What to produce: Below are the entries; return every line among them that holds the word "index".

Records:

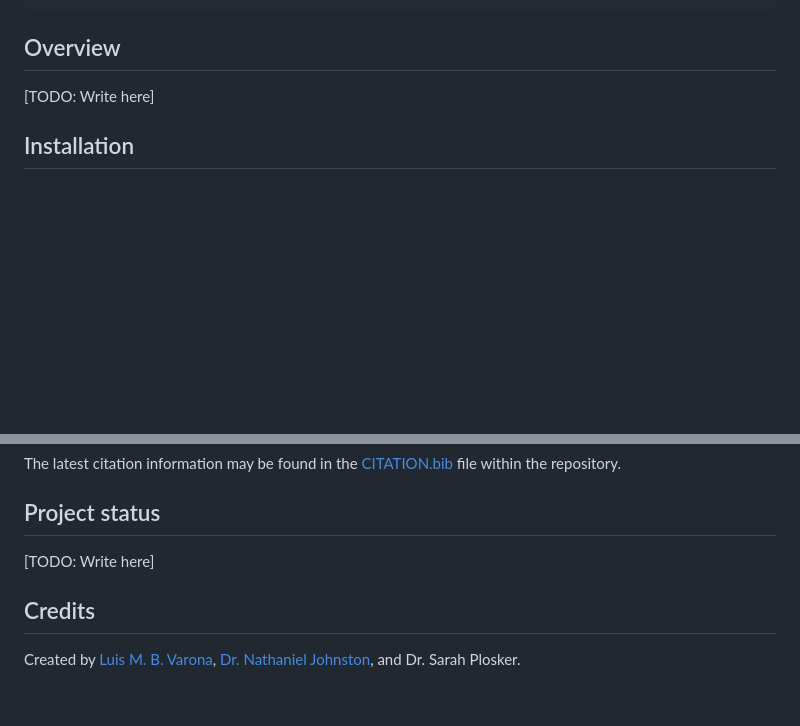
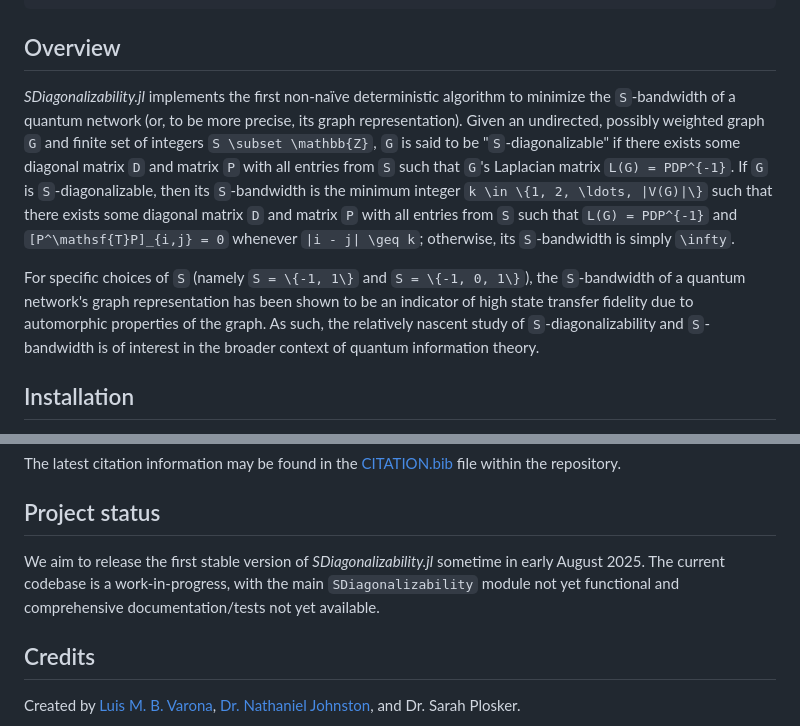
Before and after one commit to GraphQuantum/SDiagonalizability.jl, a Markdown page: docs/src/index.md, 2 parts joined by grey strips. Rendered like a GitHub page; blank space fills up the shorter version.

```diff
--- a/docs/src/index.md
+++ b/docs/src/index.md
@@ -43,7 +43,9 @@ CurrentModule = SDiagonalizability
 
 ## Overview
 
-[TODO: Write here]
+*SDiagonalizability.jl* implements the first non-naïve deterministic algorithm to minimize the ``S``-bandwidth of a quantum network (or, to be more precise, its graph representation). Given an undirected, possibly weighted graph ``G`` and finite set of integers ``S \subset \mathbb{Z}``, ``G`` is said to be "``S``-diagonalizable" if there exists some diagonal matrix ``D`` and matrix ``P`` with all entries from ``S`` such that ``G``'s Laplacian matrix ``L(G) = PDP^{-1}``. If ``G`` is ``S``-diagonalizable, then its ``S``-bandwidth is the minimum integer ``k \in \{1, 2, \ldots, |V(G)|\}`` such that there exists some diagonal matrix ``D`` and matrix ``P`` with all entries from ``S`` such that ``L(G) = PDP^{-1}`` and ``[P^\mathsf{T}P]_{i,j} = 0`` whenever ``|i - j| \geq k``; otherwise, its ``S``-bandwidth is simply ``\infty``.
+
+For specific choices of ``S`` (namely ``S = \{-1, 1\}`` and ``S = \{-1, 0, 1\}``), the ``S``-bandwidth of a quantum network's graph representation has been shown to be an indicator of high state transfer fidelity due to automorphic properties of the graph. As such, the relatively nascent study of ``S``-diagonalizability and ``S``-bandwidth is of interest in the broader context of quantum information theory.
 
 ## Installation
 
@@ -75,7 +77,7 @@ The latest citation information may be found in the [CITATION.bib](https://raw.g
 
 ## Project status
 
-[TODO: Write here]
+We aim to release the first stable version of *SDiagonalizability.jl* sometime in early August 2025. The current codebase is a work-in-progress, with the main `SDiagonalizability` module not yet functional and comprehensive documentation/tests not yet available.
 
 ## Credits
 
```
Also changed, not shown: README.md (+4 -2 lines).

Solution:
Before and after one commit to GraphQuantum/SDiagonalizability.jl, a Markdown page: docs/src/index.md, 2 parts joined by grey strips. Rendered like a GitHub page; blank space fills up the shorter version.
--- a/docs/src/index.md
+++ b/docs/src/index.md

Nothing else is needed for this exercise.